In the evening of March 26 1971, under the leadership of Quader Mollah, some Biharis and Pakistani soldiers killed one Hazrat Ali and five members of his family at city's Mirpur.
Entering Hazrat's house at Mirpur-12 that day, accomplices of Quader Mollah shot dead Hazrat and killed the latter's wife Amina and daughters Khadija and Tahmina.
They killed his two-year-old son Babu by dashing the baby against the ground and when his 11-year-old daughter came out from hiding, 12 army personnel raped and killed her. His first daughter Momena, however, escaped.
The tribunal also said the allegations indicate that the accused facilitated, actively participated in and substantially contributed to the last five murders.
Before the charge framing, the tribunal rejected a petition seeking discharge of the accused.
As the reading out of the charges ended, the tribunal chairman asked the accused, “Do you plead guilty or not?”
“I am totally innocent. I was not in Dhaka during the Liberation War. All charges are fabricated,” replied Quader Mollah.
The Jamaat leader said he left Dhaka on March 12 or 13 in 1971 and had come to Dhaka once in July for some 15 days to take part in examination.
After the proceeding, Abdur Razzaq, chief of defence counsels, told reporters that they would file a petition for review of the indictment order.
The yesterday expressed deep dissatisfaction, as no prosecutor was present at the courtroom as the proceeding started at 10:30am.
Prosecution AKM Saiful Islam arrived at 10:40am while Mohammad Ali, the engage prosecutor of Quader Mollah's case came at the court at 10:43am.
“Mr Mohammad Ali! Why are you 10-minute late? Is it the norms?” asked Judge M Shahinur Islam, one of the members of the tribunal.

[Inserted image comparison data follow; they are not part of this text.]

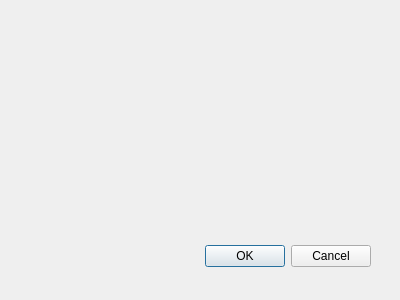
First picture: the form in eodh_qgis_dialog_base.ui, repository EO-DataHub/eodh-qgis, before the edit.
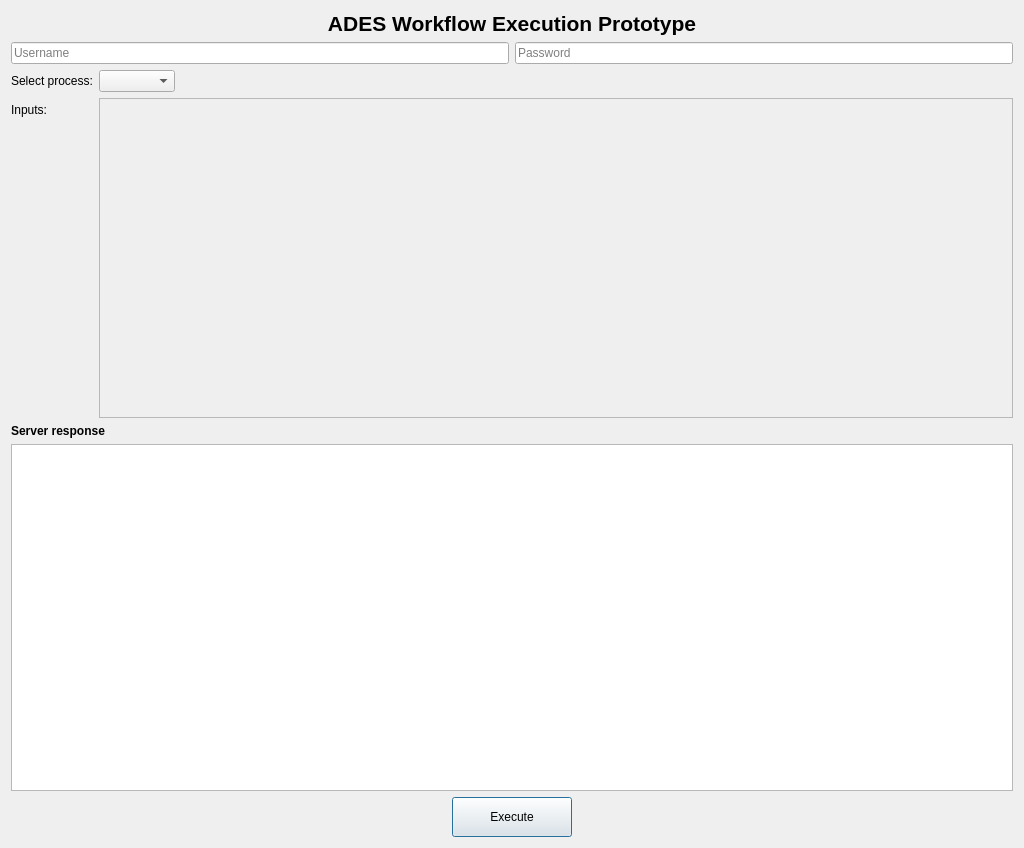
Second picture: the form after the edit.

Commit message: Create ADES workflow execution prototype

```diff
--- a/eodh_qgis_dialog_base.ui
+++ b/eodh_qgis_dialog_base.ui
@@ -1,33 +1,201 @@
 <ui version="4.0" >
  <class>EodhQgisDialogBase</class>
- <widget class="QDialog" name="EodhQgisDialogBase" >
-  <property name="geometry" >
+ <widget class="QDialog" name="EodhQgisDialogBase">
+  <property name="geometry">
    <rect>
     <x>0</x>
     <y>0</y>
-    <width>400</width>
-    <height>300</height>
+    <width>1024</width>
+    <height>848</height>
    </rect>
   </property>
   <property name="windowTitle" >
    <string>EODH Workflows</string>
   </property>
-  <widget class="QDialogButtonBox" name="button_box" >
-   <property name="geometry" >
-    <rect>
-     <x>30</x>
-     <y>240</y>
-     <width>341</width>
-     <height>32</height>
-    </rect>
-   </property>
-   <property name="orientation" >
-    <enum>Qt::Horizontal</enum>
-   </property>
-   <property name="standardButtons" >
-    <set>QDialogButtonBox::Cancel|QDialogButtonBox::Ok</set>
-   </property>
-  </widget>
+  <layout class="QVBoxLayout" name="verticalLayout_2">
+   <item>
+    <layout class="QVBoxLayout" name="verticalLayout" stretch="0,0,1,0,1,0">
+     <item>
+      <widget class="QLabel" name="label">
+       <property name="sizePolicy">
+        <sizepolicy hsizetype="Preferred" vsizetype="Minimum">
+         <horstretch>0</horstretch>
+         <verstretch>0</verstretch>
+        </sizepolicy>
+       </property>
+       <property name="font">
+        <font>
+         <pointsize>16</pointsize>
+         <weight>75</weight>
+         <bold>true</bold>
+        </font>
+       </property>
+       <property name="text">
+        <string>ADES Workflow Execution Prototype</string>
+       </property>
+       <property name="alignment">
+        <set>Qt::AlignHCenter|Qt::AlignTop</set>
+       </property>
+      </widget>
+     </item>
+     <item>
+      <layout class="QHBoxLayout" name="horizontalLayout">
+       <item>
+        <widget class="QLineEdit" name="usernameInput">
+         <property name="inputMask">
+          <string/>
+         </property>
+         <property name="text">
+          <string/>
+         </property>
+         <property name="placeholderText">
+          <string>Username</string>
+         </property>
+        </widget>
+       </item>
+       <item>
+        <widget class="QLineEdit" name="passwordInput">
+         <property name="text">
+          <string/>
+         </property>
+         <property name="echoMode">
+          <enum>QLineEdit::Password</enum>
+         </property>
+         <property name="placeholderText">
+          <string>Password</string>
+         </property>
+         <property name="clearButtonEnabled">
+          <bool>false</bool>
+         </property>
+        </widget>
+       </item>
+      </layout>
+     </item>
+     <item>
+      <layout class="QFormLayout" name="formLayout">
+       <property name="fieldGrowthPolicy">
+        <enum>QFormLayout::ExpandingFieldsGrow</enum>
+       </property>
+       <item row="0" column="0">
+        <widget class="QLabel" name="label_2">
+         <property name="text">
+          <string>Select process:</string>
+         </property>
+        </widget>
+       </item>
+       <item row="0" column="1">
+        <widget class="QComboBox" name="processComboBox">
+         <property name="editable">
+          <bool>false</bool>
+         </property>
+         <property name="sizeAdjustPolicy">
+          <enum>QComboBox::AdjustToContents</enum>
+         </property>
+         <property name="placeholderText">
+          <string>--None--</string>
+         </property>
+        </widget>
+       </item>
+       <item row="1" column="0">
+        <widget class="QLabel" name="label_3">
+         <property name="text">
+          <string>Inputs:</string>
+         </property>
+        </widget>
+       </item>
+       <item row="1" column="1">
+        <widget class="QPlainTextEdit" name="inputsEdit">
+         <property name="enabled">
+          <bool>false</bool>
+         </property>
+         <property name="sizePolicy">
+          <sizepolicy hsizetype="Expanding" vsizetype="Expanding">
+           <horstretch>0</horstretch>
+           <verstretch>0</verstretch>
+          </sizepolicy>
+         </property>
+         <property name="sizeAdjustPolicy">
+          <enum>QAbstractScrollArea::AdjustIgnored</enum>
+         </property>
+         <property name="readOnly">
+          <bool>false</bool>
+         </property>
+        </widget>
+       </item>
+      </layout>
+     </item>
+     <item>
+      <widget class="QLabel" name="label_4">
+       <property name="font">
+        <font>
+         <weight>75</weight>
+         <bold>true</bold>
+        </font>
+       </property>
+       <property name="text">
+        <string>Server response</string>
+       </property>
+      </widget>
+     </item>
+     <item>
+      <widget class="QPlainTextEdit" name="responseBrowser">
+       <property name="readOnly">
+        <bool>true</bool>
+       </property>
+      </widget>
+     </item>
+     <item>
+      <layout class="QHBoxLayout" name="horizontalLayout_2">
+       <item>
+        <spacer name="horizontalSpacer">
+         <property name="orientation">
+          <enum>Qt::Horizontal</enum>
+         </property>
+         <property name="sizeHint" stdset="0">
+          <size>
+           <width>40</width>
+           <height>20</height>
+          </size>
+         </property>
+        </spacer>
+       </item>
+       <item>
+        <widget class="QPushButton" name="executeButton">
+         <property name="sizePolicy">
+          <sizepolicy hsizetype="Fixed" vsizetype="Fixed">
+           <horstretch>0</horstretch>
+           <verstretch>0</verstretch>
+          </sizepolicy>
+         </property>
+         <property name="minimumSize">
+          <size>
+           <width>120</width>
+           <height>40</height>
+          </size>
+         </property>
+         <property name="text">
+          <string>Execute</string>
+         </property>
+        </widget>
+       </item>
+       <item>
+        <spacer name="horizontalSpacer_2">
+         <property name="orientation">
+          <enum>Qt::Horizontal</enum>
+         </property>
+         <property name="sizeHint" stdset="0">
+          <size>
+           <width>40</width>
+           <height>20</height>
+          </size>
+         </property>
+        </spacer>
+       </item>
+      </layout>
+     </item>
+    </layout>
+   </item>
+  </layout>
  </widget>
  <resources/>
  <connections>
```
Left out of the diff: 40 changed lines with no effect on the pictures. The commit also changes 2 other files.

When Mohammad Ali stood to say something, Justice ATM Fazle Kabir said, “We express our deep dissatisfaction. None of you was present at the courtroom [when the proceeding started]. Is it the conduct of prosecution?”
When Mohammad Ali said, “Sorry”, Shahinur Islam said, “Sorry is not enough always. If you cannot handle, just quit.”
Earlier on the day, the tribunal granted two prosecution's petitions seeking permission to allow six additional witnesses in the case but rejected another prosecution's petition to make some charge in the formal charge.
Justice Obaidul Hassan, one of the tribunal members, passed the order on the petitions.